(Collected data entries)

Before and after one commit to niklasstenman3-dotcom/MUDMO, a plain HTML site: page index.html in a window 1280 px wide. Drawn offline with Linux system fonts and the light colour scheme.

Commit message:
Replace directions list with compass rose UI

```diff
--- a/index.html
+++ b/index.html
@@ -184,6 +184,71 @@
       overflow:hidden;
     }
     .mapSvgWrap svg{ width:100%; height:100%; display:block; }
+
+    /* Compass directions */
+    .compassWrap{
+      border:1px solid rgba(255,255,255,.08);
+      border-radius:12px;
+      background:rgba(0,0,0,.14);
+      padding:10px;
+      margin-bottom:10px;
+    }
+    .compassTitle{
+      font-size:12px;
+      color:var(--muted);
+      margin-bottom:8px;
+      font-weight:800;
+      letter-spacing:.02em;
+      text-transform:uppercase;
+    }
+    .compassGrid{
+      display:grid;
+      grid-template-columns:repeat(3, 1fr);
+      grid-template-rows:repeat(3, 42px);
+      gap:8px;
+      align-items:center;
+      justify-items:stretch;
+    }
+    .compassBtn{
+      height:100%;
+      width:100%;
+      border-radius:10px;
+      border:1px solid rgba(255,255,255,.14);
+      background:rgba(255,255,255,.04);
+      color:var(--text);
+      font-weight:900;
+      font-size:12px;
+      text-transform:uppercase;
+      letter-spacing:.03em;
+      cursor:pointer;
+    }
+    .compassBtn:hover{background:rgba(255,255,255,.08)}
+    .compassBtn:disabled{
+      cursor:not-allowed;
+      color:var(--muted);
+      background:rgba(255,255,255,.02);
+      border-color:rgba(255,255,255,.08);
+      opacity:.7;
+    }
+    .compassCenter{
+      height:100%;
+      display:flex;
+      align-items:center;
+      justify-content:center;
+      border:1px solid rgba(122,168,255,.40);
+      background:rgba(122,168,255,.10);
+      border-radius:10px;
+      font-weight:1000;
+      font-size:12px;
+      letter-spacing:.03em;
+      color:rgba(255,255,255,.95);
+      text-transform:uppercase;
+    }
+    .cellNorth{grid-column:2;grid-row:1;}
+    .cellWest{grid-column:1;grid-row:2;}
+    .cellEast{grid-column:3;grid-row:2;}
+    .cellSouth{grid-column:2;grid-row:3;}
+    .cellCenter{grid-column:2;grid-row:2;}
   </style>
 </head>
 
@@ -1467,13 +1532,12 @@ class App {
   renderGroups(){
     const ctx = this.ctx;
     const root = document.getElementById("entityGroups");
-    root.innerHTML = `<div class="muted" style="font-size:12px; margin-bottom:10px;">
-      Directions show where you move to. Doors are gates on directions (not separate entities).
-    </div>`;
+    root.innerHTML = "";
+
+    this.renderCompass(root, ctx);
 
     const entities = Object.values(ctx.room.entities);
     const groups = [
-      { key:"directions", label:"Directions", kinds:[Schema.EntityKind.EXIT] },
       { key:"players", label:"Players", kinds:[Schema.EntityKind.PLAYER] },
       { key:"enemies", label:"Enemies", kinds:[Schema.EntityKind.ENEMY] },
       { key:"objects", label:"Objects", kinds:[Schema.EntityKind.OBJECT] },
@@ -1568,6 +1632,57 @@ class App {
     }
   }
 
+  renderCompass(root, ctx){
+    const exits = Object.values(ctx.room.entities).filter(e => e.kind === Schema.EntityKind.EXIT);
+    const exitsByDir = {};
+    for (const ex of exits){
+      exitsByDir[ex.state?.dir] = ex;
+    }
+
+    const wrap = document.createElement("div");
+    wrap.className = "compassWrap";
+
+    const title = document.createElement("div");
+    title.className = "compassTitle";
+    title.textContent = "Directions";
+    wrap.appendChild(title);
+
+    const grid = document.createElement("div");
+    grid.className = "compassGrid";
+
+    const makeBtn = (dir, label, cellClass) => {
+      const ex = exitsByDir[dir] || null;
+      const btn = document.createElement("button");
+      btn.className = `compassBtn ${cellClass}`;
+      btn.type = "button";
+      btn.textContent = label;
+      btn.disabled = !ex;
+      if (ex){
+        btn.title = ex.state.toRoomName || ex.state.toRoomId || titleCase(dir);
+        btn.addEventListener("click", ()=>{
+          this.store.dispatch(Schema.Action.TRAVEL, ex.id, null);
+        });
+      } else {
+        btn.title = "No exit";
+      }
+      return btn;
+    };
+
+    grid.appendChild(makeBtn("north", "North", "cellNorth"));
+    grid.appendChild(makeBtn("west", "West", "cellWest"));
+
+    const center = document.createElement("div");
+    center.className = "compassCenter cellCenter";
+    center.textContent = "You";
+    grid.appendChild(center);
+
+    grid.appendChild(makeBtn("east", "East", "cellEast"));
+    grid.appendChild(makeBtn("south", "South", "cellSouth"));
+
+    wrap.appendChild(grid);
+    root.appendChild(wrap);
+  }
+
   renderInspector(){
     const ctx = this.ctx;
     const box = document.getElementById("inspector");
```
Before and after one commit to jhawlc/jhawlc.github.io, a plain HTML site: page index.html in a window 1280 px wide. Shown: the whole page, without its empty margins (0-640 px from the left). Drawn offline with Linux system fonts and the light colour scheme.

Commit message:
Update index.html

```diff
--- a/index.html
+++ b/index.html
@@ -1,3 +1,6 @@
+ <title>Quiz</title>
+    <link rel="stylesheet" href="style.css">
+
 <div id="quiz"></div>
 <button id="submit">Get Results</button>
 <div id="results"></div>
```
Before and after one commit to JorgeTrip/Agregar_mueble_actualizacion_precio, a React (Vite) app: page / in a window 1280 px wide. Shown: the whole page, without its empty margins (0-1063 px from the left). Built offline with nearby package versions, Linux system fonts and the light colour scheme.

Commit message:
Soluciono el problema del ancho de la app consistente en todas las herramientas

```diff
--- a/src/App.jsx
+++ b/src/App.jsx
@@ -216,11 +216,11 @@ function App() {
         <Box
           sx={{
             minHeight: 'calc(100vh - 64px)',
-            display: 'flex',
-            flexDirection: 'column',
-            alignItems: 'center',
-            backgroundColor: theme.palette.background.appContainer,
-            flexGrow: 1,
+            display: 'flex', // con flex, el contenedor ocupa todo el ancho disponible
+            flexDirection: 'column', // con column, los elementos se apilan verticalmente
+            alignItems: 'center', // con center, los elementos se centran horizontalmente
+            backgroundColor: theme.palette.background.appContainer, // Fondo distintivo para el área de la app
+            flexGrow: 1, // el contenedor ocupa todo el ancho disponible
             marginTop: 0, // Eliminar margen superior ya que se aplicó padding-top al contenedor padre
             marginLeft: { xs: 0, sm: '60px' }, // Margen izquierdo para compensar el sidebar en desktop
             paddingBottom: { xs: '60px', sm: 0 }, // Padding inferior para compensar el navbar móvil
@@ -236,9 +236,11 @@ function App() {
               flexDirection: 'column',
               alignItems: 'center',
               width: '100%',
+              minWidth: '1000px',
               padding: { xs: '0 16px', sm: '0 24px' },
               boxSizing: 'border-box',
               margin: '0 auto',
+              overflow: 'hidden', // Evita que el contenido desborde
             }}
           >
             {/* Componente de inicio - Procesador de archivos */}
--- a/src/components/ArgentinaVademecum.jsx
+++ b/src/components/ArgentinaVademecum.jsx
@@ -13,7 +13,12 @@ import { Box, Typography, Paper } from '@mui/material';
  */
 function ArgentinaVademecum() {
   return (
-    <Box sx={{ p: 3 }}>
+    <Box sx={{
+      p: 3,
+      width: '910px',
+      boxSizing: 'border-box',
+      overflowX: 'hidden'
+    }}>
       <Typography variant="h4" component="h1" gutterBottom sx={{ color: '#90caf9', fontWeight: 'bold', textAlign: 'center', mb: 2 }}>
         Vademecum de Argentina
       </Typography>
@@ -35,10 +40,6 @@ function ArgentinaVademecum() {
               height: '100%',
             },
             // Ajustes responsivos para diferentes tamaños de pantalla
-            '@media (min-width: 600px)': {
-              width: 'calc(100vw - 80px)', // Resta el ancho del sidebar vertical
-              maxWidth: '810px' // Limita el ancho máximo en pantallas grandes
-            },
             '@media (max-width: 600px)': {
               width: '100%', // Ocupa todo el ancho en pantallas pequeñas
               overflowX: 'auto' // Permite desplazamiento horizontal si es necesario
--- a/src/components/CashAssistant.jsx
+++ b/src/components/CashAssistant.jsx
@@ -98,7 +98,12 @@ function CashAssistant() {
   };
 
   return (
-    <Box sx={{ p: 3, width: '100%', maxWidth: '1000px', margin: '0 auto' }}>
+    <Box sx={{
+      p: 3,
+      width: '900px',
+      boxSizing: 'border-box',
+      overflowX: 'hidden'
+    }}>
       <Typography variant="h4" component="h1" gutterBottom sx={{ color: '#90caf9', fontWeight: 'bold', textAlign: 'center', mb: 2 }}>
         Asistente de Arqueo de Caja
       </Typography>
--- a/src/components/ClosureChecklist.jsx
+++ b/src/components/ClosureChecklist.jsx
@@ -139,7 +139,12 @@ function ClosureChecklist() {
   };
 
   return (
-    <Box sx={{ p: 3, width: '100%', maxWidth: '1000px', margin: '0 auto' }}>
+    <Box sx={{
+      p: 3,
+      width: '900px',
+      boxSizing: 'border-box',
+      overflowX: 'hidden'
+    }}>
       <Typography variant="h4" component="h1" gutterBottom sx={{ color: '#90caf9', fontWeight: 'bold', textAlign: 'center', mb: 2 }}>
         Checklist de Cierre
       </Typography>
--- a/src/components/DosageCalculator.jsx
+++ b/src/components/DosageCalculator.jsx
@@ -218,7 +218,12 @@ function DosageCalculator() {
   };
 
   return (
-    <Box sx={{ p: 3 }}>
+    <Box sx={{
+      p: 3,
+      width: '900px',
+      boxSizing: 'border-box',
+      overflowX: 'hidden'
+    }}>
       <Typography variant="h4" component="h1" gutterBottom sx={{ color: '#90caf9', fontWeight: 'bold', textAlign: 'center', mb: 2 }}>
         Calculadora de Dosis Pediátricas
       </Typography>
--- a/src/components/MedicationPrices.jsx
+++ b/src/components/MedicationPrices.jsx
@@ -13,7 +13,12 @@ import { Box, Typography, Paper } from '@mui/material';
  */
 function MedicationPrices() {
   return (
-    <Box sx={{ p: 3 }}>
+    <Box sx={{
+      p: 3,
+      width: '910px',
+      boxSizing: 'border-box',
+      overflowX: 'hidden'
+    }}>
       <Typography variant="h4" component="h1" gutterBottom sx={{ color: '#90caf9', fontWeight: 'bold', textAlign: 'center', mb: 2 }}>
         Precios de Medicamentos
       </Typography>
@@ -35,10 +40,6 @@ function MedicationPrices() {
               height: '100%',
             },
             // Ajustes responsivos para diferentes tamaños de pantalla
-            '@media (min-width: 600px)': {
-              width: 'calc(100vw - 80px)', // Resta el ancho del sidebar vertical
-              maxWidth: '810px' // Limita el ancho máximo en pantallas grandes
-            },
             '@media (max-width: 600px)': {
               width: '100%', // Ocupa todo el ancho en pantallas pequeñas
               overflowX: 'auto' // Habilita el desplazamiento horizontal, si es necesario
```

_WHAT TO PRODUCE_: Lines above with "auto" in them are the ones to copy.

_ANSWER SPACE_:
               margin: '0 auto',
               overflowX: 'auto' // Permite desplazamiento horizontal si es necesario
-    <Box sx={{ p: 3, width: '100%', maxWidth: '1000px', margin: '0 auto' }}>
-    <Box sx={{ p: 3, width: '100%', maxWidth: '1000px', margin: '0 auto' }}>
               overflowX: 'auto' // Habilita el desplazamiento horizontal, si es necesario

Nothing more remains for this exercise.